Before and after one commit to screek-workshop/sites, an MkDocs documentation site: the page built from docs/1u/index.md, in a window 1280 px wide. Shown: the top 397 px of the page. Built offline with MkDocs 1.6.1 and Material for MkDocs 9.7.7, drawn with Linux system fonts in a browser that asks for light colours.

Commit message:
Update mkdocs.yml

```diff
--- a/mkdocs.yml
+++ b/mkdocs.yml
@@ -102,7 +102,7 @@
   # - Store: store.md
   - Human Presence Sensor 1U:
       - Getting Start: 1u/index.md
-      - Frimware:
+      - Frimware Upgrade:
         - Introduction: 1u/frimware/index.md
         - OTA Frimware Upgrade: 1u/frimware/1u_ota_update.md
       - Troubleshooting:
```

───

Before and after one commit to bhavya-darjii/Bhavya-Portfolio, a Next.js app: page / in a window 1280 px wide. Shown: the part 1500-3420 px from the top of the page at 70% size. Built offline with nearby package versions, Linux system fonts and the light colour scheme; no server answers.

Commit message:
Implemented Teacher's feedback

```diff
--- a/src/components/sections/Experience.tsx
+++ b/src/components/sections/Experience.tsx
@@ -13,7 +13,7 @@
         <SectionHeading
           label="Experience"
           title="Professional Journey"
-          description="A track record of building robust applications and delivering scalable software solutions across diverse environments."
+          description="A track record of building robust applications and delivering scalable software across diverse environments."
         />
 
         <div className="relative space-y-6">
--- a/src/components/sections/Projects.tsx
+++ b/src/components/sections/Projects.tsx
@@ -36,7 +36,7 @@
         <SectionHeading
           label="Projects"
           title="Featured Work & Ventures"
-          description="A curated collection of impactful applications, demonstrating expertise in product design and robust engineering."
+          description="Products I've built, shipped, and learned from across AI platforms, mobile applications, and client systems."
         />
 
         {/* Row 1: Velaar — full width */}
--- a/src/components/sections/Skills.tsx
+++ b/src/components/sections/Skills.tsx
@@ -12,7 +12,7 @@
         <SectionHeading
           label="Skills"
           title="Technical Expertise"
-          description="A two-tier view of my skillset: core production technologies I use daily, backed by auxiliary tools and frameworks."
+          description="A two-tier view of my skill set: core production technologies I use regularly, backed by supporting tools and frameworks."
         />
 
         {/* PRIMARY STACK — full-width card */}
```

───

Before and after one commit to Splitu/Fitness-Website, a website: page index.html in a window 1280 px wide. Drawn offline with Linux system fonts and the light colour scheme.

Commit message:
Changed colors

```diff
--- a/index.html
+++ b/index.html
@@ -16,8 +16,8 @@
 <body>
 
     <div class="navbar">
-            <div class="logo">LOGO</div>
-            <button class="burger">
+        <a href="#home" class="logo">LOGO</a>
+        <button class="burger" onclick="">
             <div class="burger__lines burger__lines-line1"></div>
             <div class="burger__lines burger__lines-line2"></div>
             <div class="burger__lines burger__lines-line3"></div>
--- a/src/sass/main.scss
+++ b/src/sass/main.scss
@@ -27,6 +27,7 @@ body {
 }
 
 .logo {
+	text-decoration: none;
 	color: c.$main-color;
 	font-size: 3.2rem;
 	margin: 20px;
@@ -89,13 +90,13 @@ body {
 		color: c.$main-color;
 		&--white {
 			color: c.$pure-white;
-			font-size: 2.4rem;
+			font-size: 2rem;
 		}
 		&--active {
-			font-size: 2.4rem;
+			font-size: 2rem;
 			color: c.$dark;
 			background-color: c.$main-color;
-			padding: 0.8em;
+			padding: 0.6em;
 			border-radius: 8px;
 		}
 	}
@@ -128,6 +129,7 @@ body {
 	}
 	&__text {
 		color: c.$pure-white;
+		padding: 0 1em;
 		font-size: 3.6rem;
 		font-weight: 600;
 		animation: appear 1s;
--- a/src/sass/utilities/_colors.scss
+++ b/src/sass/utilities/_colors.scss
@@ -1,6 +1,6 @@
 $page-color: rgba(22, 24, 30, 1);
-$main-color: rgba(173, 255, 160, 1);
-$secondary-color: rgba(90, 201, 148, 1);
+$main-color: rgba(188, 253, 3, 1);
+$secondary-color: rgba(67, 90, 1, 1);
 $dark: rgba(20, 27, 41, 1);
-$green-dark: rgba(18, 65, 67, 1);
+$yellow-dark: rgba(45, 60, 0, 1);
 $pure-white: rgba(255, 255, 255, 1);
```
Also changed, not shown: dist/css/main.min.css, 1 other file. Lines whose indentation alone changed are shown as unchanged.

───

Could you copy out every line in the listing where the word "size" appears?

Before and after one commit to bhavya-darjii/Bhavya-Portfolio, a Next.js app: page / in a window 1280 px wide. Shown: the part 1500-3420 px from the top of the page at 70% size. Built offline with nearby package versions, Linux system fonts and the light colour scheme; no server answers.
 	font-size: 3.2rem;
-			font-size: 2.4rem;
+			font-size: 2rem;
-			font-size: 2.4rem;
+			font-size: 2rem;
 		font-size: 3.6rem;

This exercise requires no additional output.